A study of 613 Norwegian-Swedish Coldblooded Trotters which was conducted last year determined that eight specific genes appeared to have a direct correlation to the horses’ on-track success.

The study, which was published by BMC Genetics, concluded that while certain physiological-centric genes were related to the horses’ success, other genes that specifically deal with learning ability and memory were as important.

Through their study, the researchers were able to scrutinize eight particular genes. They determined that four of the genes were related to specific physiological factors, while two were related to learning, memory and intelligence.
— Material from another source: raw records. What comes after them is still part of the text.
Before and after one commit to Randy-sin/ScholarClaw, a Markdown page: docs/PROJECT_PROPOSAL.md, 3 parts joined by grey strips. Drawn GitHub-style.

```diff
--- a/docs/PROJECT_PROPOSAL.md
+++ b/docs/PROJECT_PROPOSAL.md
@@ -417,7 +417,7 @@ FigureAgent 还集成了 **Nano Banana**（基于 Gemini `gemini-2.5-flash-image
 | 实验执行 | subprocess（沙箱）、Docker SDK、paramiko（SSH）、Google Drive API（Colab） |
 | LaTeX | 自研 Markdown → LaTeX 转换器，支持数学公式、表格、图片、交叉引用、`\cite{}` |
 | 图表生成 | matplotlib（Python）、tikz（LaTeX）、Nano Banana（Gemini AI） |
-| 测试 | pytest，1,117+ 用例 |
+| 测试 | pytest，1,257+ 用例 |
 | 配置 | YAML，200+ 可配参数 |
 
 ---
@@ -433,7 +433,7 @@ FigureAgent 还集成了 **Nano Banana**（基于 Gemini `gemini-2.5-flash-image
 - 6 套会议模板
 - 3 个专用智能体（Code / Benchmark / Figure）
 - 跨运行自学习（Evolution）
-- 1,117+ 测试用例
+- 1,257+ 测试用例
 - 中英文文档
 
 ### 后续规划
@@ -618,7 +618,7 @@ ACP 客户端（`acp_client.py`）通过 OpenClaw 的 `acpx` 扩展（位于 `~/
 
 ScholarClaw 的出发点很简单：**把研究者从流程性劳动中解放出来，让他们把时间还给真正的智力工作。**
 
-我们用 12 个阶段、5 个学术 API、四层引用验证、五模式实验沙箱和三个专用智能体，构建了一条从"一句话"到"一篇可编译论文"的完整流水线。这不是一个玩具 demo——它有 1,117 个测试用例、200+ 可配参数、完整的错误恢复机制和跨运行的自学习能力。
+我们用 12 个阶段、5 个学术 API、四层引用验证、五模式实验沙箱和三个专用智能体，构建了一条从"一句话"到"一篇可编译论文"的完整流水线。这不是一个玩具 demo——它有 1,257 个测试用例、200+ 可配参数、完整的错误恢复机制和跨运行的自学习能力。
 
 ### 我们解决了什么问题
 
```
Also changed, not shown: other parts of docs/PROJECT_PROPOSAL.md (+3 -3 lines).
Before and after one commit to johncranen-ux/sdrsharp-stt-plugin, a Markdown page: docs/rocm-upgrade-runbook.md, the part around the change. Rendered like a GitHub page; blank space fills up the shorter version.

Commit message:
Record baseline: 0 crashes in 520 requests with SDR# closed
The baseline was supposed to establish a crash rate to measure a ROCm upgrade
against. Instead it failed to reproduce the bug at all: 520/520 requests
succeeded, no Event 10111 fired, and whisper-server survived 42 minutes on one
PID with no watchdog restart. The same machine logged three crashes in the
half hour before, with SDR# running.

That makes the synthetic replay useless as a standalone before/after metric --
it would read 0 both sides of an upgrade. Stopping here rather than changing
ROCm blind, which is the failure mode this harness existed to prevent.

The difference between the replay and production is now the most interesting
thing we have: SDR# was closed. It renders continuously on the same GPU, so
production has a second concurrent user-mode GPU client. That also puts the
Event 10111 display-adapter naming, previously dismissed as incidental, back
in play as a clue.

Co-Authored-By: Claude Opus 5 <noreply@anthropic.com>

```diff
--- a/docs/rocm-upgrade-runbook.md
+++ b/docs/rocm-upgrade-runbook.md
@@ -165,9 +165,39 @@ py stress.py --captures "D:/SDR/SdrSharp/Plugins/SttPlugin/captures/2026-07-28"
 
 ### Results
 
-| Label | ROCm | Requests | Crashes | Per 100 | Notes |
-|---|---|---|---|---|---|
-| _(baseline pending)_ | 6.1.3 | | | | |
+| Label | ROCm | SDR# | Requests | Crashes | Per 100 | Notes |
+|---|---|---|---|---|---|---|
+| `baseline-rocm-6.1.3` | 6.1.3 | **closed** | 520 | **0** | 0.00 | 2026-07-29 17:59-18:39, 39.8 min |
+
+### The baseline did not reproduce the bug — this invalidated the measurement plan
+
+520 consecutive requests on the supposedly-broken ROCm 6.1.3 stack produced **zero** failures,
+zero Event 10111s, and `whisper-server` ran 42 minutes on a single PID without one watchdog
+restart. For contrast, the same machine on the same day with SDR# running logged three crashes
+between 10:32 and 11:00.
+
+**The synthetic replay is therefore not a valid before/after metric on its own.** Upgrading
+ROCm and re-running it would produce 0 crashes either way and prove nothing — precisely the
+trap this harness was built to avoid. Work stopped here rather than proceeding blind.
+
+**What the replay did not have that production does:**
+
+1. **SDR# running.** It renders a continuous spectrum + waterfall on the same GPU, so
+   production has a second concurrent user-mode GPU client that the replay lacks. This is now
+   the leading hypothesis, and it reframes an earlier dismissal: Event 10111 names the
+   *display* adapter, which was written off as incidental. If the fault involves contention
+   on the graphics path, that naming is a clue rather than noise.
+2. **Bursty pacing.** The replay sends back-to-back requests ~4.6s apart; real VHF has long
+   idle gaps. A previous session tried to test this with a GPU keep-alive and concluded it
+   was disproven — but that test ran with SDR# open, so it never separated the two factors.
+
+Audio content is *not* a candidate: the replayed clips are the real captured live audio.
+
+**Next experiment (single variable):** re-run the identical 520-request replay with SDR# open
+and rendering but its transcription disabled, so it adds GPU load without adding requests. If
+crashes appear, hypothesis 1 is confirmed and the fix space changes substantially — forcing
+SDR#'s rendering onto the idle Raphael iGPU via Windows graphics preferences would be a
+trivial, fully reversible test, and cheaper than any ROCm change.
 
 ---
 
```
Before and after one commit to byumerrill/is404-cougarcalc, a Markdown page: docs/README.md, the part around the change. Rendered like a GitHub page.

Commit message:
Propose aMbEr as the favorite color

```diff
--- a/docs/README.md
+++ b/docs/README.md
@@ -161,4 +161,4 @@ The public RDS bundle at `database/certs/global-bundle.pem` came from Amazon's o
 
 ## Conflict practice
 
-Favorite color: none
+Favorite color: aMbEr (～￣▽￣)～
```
A brief explanation of the six genes appears below.

  • ATPase copper transporting beta (ATP7B): Helps get copper out of cells, potentially reducing muscle stiffness;

  • Phosphatidylinositol-4-phosphate 5-kinase type 1 beta (PIP5K1B): Might affect neuron development and oxidative stress;

  • Phosphodiesterase 3A (PDE3A): Plays a role in cardiovascular function;

  • Inositol polyphosphate-5-phosphatase D (INPP5D) & SRY-box 5 (SOX5): Involved in embryonic development and immune responses;

  • Potassium channel regulator (KCNRG): Manages potassium movement in cells, possibly related to learning ability and exercise tolerance; and;

  • Dedicator of cytokinesis 8 (DOCK8): Influences intelligence and motor skills, probably including the ability to maintain a gait.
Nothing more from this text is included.